“We’re differentiating instruction based on their needs,” Fazzone explained of the ongoing process. “We want to help them in every way that we can, whether that’s language, instruction...making sure they have a skill, and any cultural things as well.”
This current group will be sophomores next year while the incoming freshmen start from the beginning, with the eventual seniors able to stay past the typical high school terms if deemed necessary for their development.
Scott Engle is the chef instructor at MCTS and has been working there for 23 years. There are currently seven classes actively running, covering cooking and preparation basics like knife skills. For the students from the Newcomer Academy and other freshmen, they will be getting their ServSafe® food handling certifications, which helps train them in maintaining standards and safety in the kitchen.
“We wanted to integrate them into the school, and get them an opportunity to look around and see what types of opportunities were here,” Engle said, his class a means of conveying to them “how that pathogenic growth works” when it applies to the culinary world.
He explained the importance of learning biology, as well as sanitizing and cleaning procedures. “We show them some things, then make a few products, maybe give them an idea of how fast something that isn’t good for you can spread through your food if you’re not cautious, but the result is something good.”
And often, tasty—the class made yogurt and Engle intended on showing them how to make yeast-raised donuts the following day. His desire is for those who choose that track to attend college or triumphantly embark on their careers, as MCTS has connections to restaurants, industries, and business partners.
Engle stated that at the completion of their schooling, students are fully prepared for acclimating to the workplace, although if they do choose to continue with higher education, their success rates excel past county averages for even just the regular culinary program.

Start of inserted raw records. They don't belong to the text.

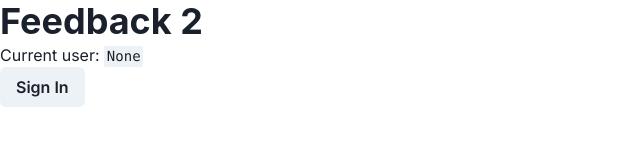
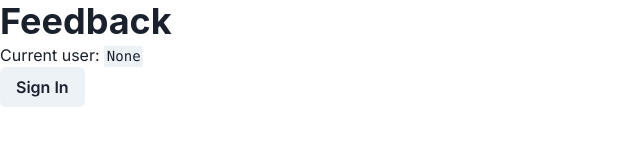
Before and after one commit to michaelskircak/feedback, a Next.js app: page / in a window 1280 px wide. Shown: the top 160 px of the page, without its empty margins (0-640 px from the left). Built offline with nearby package versions, Linux system fonts and the light colour scheme; no server answers.

Commit message:
Fixing API vercel (#4)

```diff
--- a/pages/index.js
+++ b/pages/index.js
@@ -13,7 +13,7 @@ const Home = () => {
         <link rel="icon" href="/favicon.ico" />
       </Head>
       <main>
-        <Heading>Feedback 2</Heading>
+        <Heading>Feedback</Heading>
         <Text>
           Current user: <Code>{auth.user ? auth.user.email : 'None'}</Code>
         </Text>
```
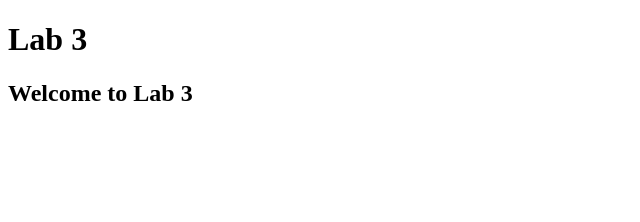
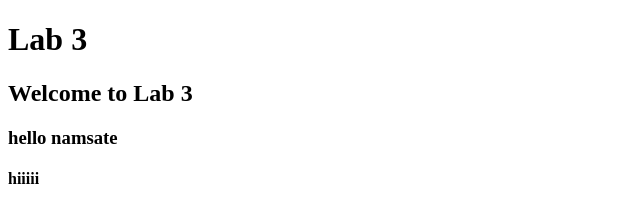
Before and after one commit to harshithareddyt6/fsdlab3, a plain HTML site: page index.html in a window 1280 px wide. Shown: the whole page, without its empty margins (0-640 px from the left). Drawn offline with Linux system fonts and the light colour scheme.

Commit message:
made changes

```diff
--- a/index.html
+++ b/index.html
@@ -8,5 +8,7 @@
 <body>
     <h1>Lab 3</h1>
     <h2>Welcome to Lab 3</h2>
+    <h3> hello namsate</h3>
+    <h4>hiiiii</h4>
 </body>
 </html>
```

This is expected to be replicated in the Newcomer Academy, showing the importance of what makes an employee, as well as chef, worth hiring.
“I would hope that along with the biology skills, [and] a little bit of culinary education that they’re exposed to, that they would develop those skills that make them valuable in the workplace,” Engle said. “You come in our course, you have value as a person, but as an employee, you’re kind of starting from scratch, so the idea is to build value in them so that when they go work, that the people that are in charge, the owners, or the chefs or whatever can see, that these students are gonna generate income, they’re gonna generate money coming in, and they’re gonna be consistent, they’re gonna be there, they’re gonna be professional, and they’re looking to be taught, and that’s really what we hope for.”
In senior year, students can go to Mercer County College, with some able to get half or more of their associates degree completed by the time they graduate from high school. They earn credit through an extensive curriculum that starts with fundamental MCTS courses.
The horticulture and turf management program provides hands-on experience riding equipment, pruning trees, and making floral arrangements in participation with FFA, the Future Farmers of America organization.
“While this is a new program and we’re using all the modern technologies, career offerings, teaching and learning tactics, newcomer’s academies, I think, have been around since our founding fathers,” Fazzone said. He explained that when his parents came through Ellis Island from their Irish and Sicilian backgrounds, the same principles applied.
“There are language barriers that we all have and have had, at least if not us, our ancestors have,” he continued. “We’re just making a version of that for students who are coming to this country now, and we want to offer them everything we possibly can so that they can achieve their highest levels of learning and achievement.”
Of the takeaways for the students, Fazzone kept it simple.
“We want them to have a job, have a skill, earn money and be good citizens.”